Frequency comb metrology with an optical parametric oscillator
Read this new paper by K. Balskus et al. which reports on the first demonstration of absolute frequency comb metrology using an optical parametric oscillator (OPO). Absolute optical frequency metrology is widely done using a frequency comb where the repetition rate and the carrier envelope offset frequency is stabilised using an f-to-2f interferometer and locking electronics. In this paper the experiment fully characterises three key features: the frequency noise power spectral density (PSD) of the repetition rate, of the carrier-envelope offset frequency and of an optical comb line.
As the pump source for the OPO, a gigajet modelocked, Ti:Sapphire femtosecond oscillator was used, a Laser Quantum ultrafast laser capable of an average power of 1.45 W at high repetition rate, which was tightly locked by a Laser Quantum TL-1000 stabilisation unit.
Previously, fibre-based comb systems were used which are typically known to have relatively high-frequency noise compared to that of a Ti:Sapphire laser due to contributions from spontaneous emission. Commonly, larger feedback bandwidth is required for fibre-combs in order to compensate for this higher frequency noise. In contrast, femtosecond optical parametric oscillator frequency combs benefit from the extremely low-noise parametric gain process.

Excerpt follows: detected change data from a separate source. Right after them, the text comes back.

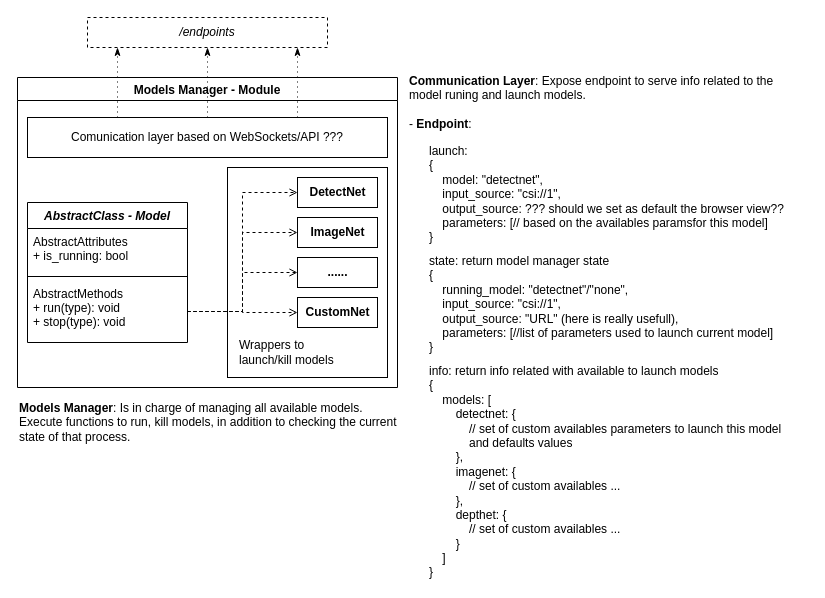
This is docs/system-diagram.drawio from EOLab-HSRW/jetson-tello-web, a draw.io file, before an edit. Source tidied: cells renumbered, new cells numbered last; positions are measured from the earlier drawing's top-left corner, leaving out a move shared by most shapes. Both pictures are drawn from the tidied source at 100%, with x=0, y=0 at pixel (17, 17).
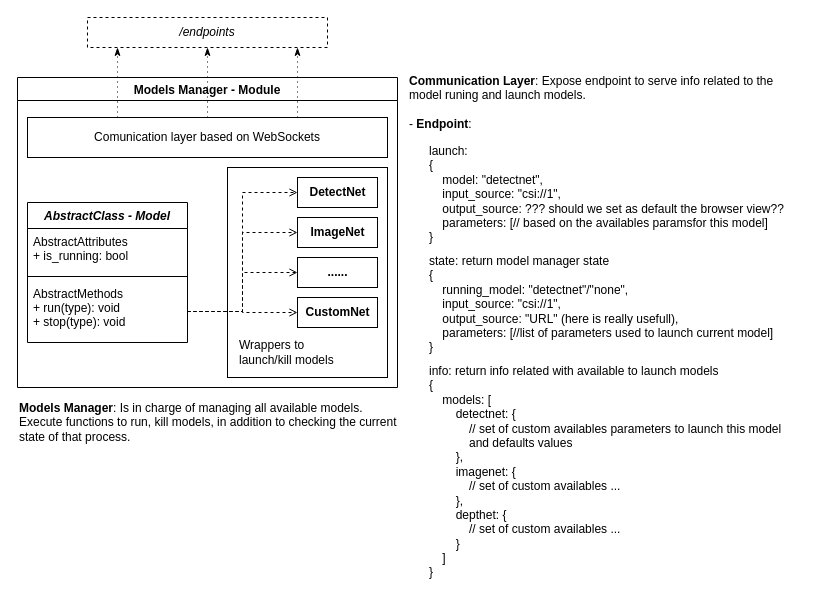
Above is the later version.

Commit message:
docs: system diagram update

Unchanged cells that the change refers to:
```xml
<mxCell id="2" value="Models Manager - Module" style="swimlane;startSize=23;" parent="1" vertex="1">
  <mxGeometry y="60" width="380" height="310" as="geometry" />
</mxCell>
```

The edit, as a diff of the source:
```diff
@@
-    <mxCell id="17" value="Comunication layer based on WebSockets/API ???" style="rounded=0;whiteSpace=wrap;html=1;fillColor=none;" parent="2" vertex="1">
+    <mxCell id="17" value="Comunication layer based on WebSockets" style="rounded=0;whiteSpace=wrap;html=1;fillColor=none;" parent="2" vertex="1">
       <mxGeometry x="10" y="40" width="360" height="40" as="geometry" />
     </mxCell>
```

Moreover, OPOs are widely tunable, to easily reach the targeted metrology wavelength for an extended range of experiments.

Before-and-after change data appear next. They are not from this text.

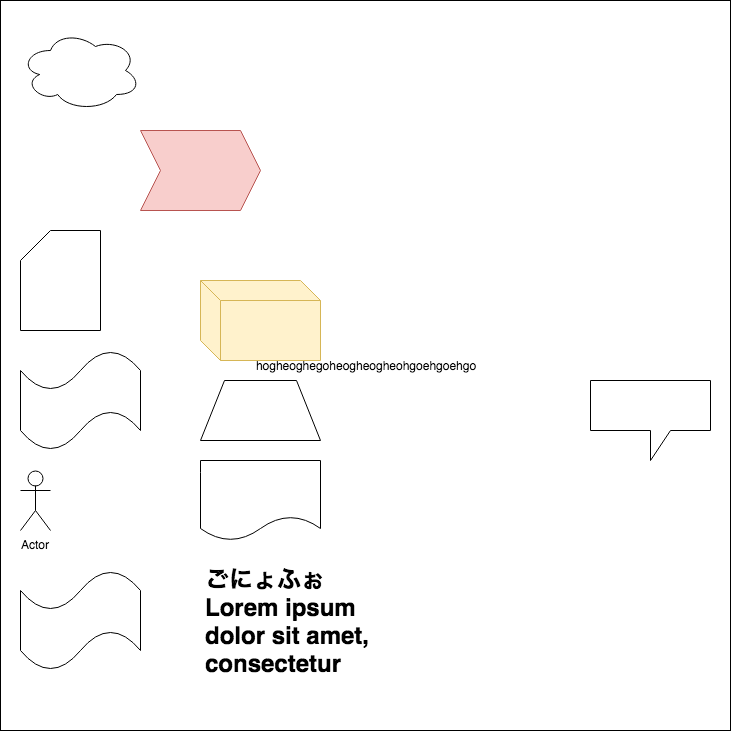
This is test2.png from TKKRTKY/benkyoukai_2018, a draw.io export, as it was before one commit. Source tidied: cells renumbered, new cells last; positions are measured from the earlier drawing's top-left corner, leaving out a move shared by most shapes.
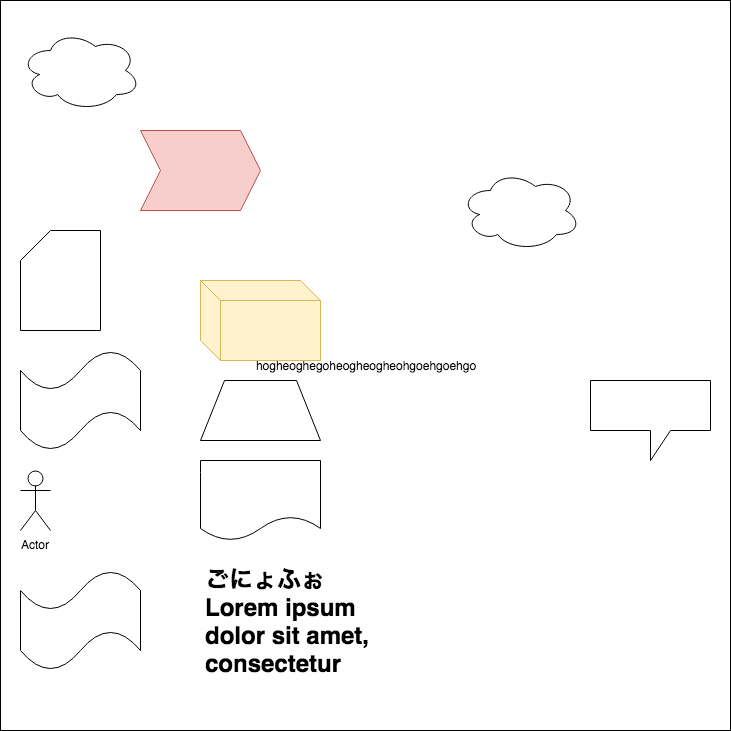
After the change.

What changed in the source:
```diff
@@ -38,5 +38,8 @@
     <mxCell id="13" style="shape=callout;whiteSpace=wrap;html=1;perimeter=calloutPerimeter;" parent="1" vertex="1">
       <mxGeometry x="590" y="380" width="120" height="80" as="geometry" />
     </mxCell>
+    <mxCell id="14" style="ellipse;shape=cloud;whiteSpace=wrap;html=1;" parent="1" vertex="1">
+      <mxGeometry x="460" y="170" width="120" height="80" as="geometry" />
+    </mxCell>
   </root>
 </mxGraphModel>
```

Click here to read the paper in full to find out experimental and results details.